Provided data:
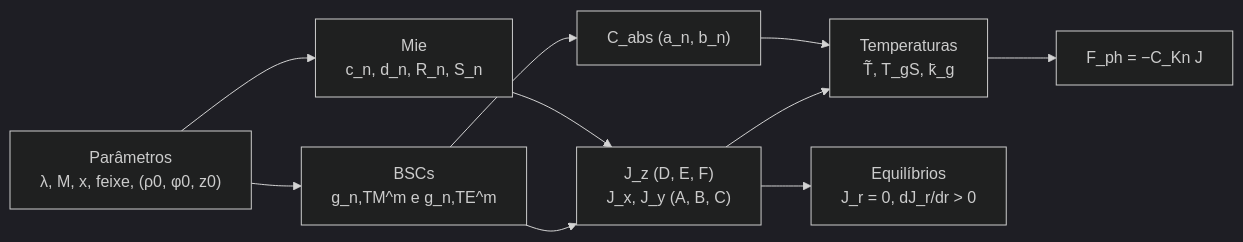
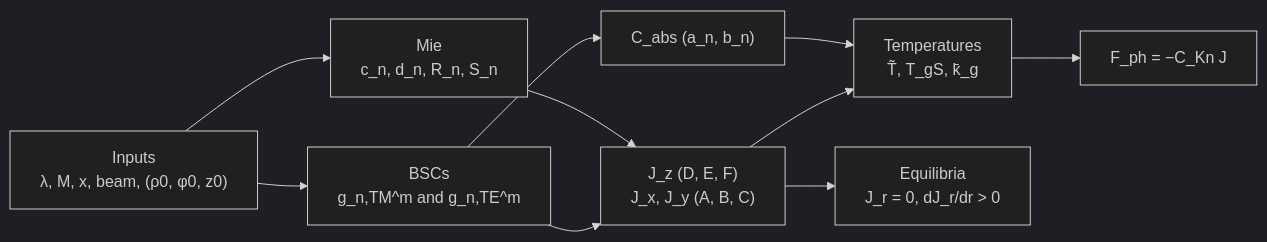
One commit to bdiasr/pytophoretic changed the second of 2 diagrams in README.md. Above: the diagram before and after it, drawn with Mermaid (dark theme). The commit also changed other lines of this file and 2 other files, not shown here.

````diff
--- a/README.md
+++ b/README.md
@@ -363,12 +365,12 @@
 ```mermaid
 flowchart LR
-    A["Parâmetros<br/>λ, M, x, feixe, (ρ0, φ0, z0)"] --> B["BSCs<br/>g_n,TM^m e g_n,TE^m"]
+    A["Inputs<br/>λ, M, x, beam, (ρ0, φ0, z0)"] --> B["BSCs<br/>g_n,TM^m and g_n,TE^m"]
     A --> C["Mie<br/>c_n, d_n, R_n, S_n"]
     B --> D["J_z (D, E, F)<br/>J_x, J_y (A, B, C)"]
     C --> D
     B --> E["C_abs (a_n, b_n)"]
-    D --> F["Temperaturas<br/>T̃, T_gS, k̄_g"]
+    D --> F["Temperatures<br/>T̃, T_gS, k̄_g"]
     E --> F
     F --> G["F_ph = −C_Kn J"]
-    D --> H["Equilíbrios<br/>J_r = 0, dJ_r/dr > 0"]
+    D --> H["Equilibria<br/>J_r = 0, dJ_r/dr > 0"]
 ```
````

---

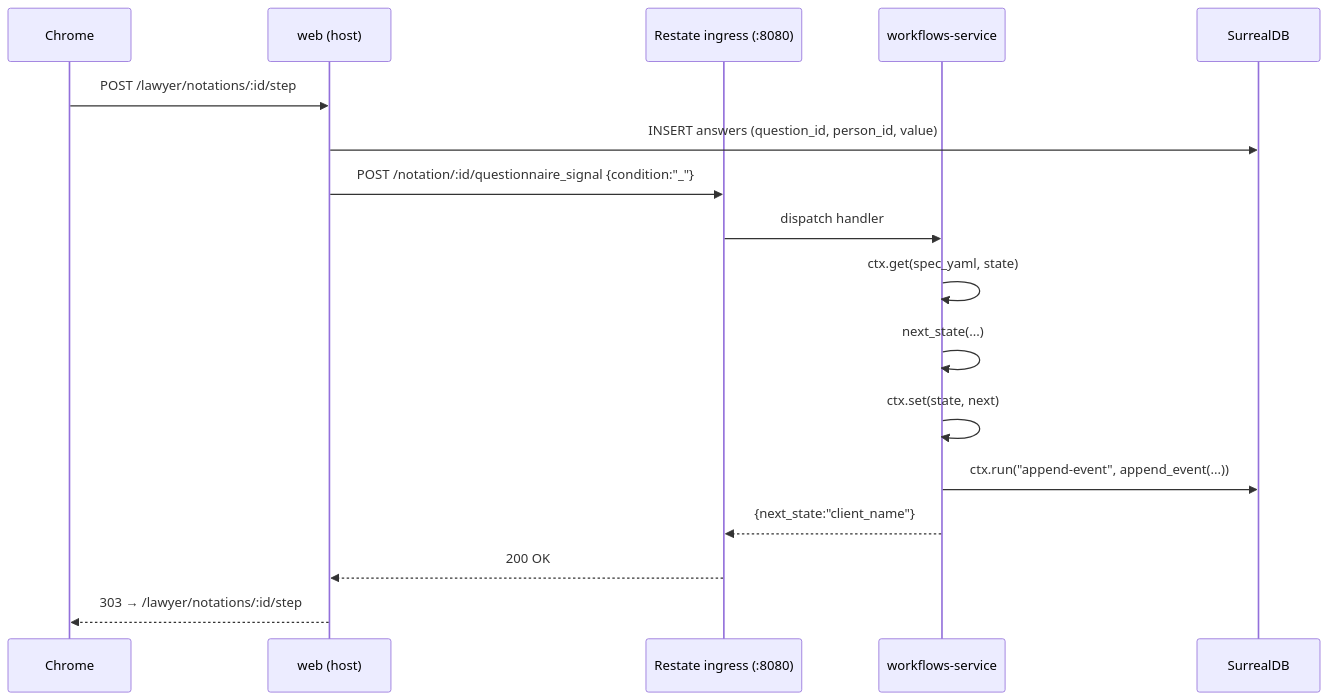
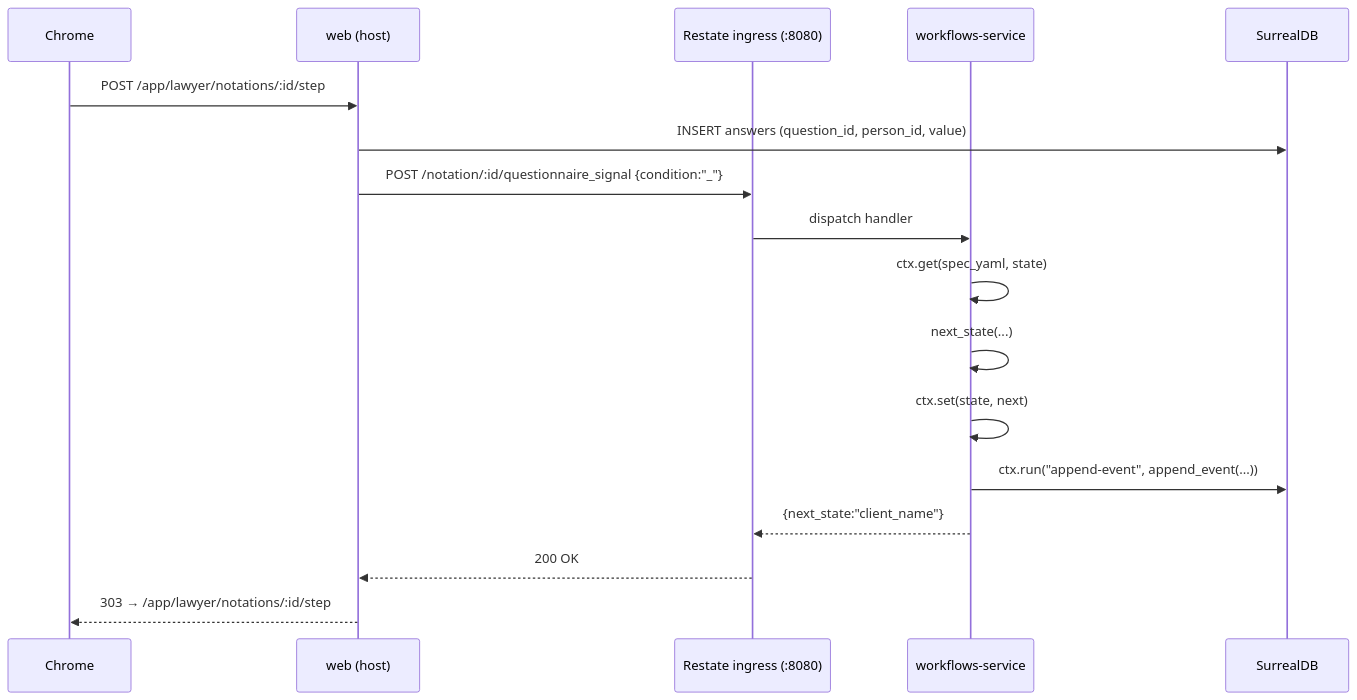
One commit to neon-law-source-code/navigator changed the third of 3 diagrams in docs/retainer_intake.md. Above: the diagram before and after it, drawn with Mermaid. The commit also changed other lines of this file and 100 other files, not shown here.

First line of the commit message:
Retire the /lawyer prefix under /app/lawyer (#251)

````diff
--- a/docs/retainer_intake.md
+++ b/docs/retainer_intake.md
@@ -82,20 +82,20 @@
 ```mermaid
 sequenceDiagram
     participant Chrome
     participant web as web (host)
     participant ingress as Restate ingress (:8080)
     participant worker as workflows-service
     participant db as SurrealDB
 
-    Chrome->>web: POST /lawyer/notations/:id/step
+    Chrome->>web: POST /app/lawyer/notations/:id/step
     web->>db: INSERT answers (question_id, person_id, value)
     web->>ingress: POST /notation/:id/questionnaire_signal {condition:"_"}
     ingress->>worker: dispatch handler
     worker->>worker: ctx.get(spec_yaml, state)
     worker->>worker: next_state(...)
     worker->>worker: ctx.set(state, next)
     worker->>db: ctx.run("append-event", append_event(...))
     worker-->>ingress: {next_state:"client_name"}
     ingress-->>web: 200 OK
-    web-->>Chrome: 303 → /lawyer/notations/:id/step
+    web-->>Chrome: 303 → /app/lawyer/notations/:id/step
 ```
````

--

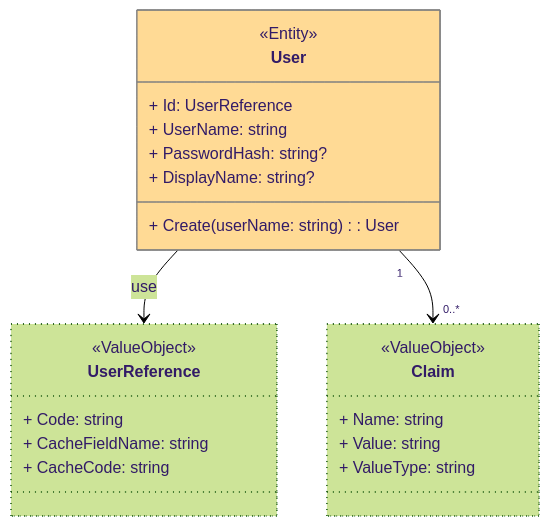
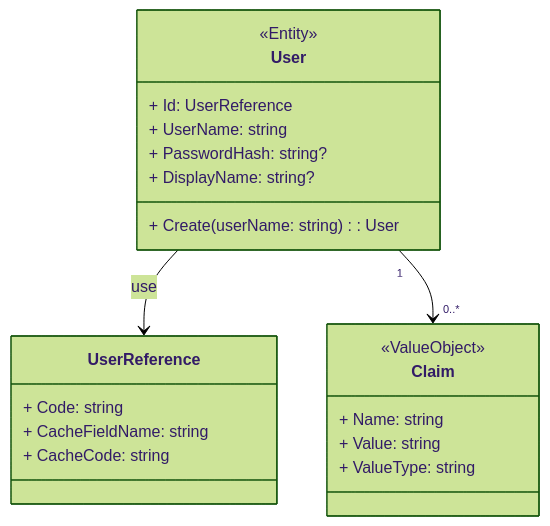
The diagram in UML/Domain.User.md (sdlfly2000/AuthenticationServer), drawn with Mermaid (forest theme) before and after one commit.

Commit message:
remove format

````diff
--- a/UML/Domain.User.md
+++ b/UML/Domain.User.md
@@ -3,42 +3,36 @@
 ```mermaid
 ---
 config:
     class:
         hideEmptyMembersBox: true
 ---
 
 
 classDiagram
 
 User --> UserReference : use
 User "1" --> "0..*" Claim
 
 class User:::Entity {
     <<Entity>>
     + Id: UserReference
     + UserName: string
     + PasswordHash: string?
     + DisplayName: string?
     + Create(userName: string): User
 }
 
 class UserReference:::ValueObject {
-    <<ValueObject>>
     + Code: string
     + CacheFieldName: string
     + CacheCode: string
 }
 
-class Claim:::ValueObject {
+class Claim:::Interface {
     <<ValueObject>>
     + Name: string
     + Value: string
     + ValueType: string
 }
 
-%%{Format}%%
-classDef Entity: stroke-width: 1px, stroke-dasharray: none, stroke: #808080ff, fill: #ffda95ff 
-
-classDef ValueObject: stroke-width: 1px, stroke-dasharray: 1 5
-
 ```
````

Problem to solve:
The required output is a copy of each line in the records where the string "Above" occurs.

Solved exercise:
One commit to bdiasr/pytophoretic changed the second of 2 diagrams in README.md. Above: the diagram before and after it, drawn with Mermaid (dark theme). The commit also changed other lines of this file and 2 other files, not shown here.
One commit to neon-law-source-code/navigator changed the third of 3 diagrams in docs/retainer_intake.md. Above: the diagram before and after it, drawn with Mermaid. The commit also changed other lines of this file and 100 other files, not shown here.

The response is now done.